• [Work task]:
Every line of the data below must be output exactly, with images left out.

• [Data to examine]:
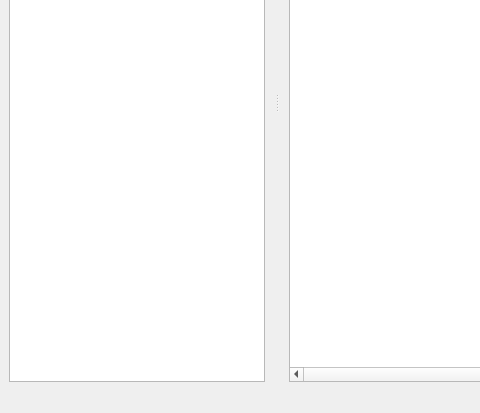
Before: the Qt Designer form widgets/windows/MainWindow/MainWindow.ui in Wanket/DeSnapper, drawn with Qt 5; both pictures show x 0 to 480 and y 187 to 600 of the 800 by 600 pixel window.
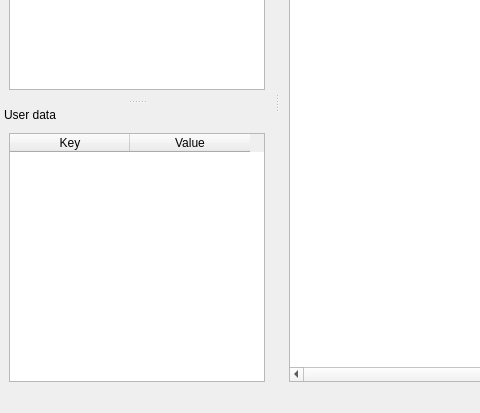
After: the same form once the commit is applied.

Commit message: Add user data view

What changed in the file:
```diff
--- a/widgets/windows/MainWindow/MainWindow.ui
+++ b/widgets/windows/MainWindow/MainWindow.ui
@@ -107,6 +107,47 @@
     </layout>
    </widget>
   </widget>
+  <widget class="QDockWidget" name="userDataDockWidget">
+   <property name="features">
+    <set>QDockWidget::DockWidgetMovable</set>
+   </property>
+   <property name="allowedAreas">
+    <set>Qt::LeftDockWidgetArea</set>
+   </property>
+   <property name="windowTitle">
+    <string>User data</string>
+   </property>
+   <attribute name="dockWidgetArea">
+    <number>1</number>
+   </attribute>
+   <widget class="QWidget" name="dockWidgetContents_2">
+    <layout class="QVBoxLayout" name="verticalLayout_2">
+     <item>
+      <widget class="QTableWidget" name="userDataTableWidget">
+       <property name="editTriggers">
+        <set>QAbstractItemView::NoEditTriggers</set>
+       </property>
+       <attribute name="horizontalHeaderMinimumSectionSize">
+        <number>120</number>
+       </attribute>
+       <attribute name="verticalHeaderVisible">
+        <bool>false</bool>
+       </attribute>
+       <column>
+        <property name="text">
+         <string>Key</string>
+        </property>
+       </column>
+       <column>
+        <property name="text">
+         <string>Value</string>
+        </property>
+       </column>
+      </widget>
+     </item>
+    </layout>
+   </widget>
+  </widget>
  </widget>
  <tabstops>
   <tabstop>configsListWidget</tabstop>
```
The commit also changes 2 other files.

• [Exercise answer]:
Before: the Qt Designer form widgets/windows/MainWindow/MainWindow.ui in Wanket/DeSnapper, drawn with Qt 5; both pictures show x 0 to 480 and y 187 to 600 of the 800 by 600 pixel window.
After: the same form once the commit is applied.

Commit message: Add user data view

What changed in the file:
```diff
--- a/widgets/windows/MainWindow/MainWindow.ui
+++ b/widgets/windows/MainWindow/MainWindow.ui
@@ -107,6 +107,47 @@
     </layout>
    </widget>
   </widget>
+  <widget class="QDockWidget" name="userDataDockWidget">
+   <property name="features">
+    <set>QDockWidget::DockWidgetMovable</set>
+   </property>
+   <property name="allowedAreas">
+    <set>Qt::LeftDockWidgetArea</set>
+   </property>
+   <property name="windowTitle">
+    <string>User data</string>
+   </property>
+   <attribute name="dockWidgetArea">
+    <number>1</number>
+   </attribute>
+   <widget class="QWidget" name="dockWidgetContents_2">
+    <layout class="QVBoxLayout" name="verticalLayout_2">
+     <item>
+      <widget class="QTableWidget" name="userDataTableWidget">
+       <property name="editTriggers">
+        <set>QAbstractItemView::NoEditTriggers</set>
+       </property>
+       <attribute name="horizontalHeaderMinimumSectionSize">
+        <number>120</number>
+       </attribute>
+       <attribute name="verticalHeaderVisible">
+        <bool>false</bool>
+       </attribute>
+       <column>
+        <property name="text">
+         <string>Key</string>
+        </property>
+       </column>
+       <column>
+        <property name="text">
+         <string>Value</string>
+        </property>
+       </column>
+      </widget>
+     </item>
+    </layout>
+   </widget>
+  </widget>
  </widget>
  <tabstops>
   <tabstop>configsListWidget</tabstop>
```
The commit also changes 2 other files.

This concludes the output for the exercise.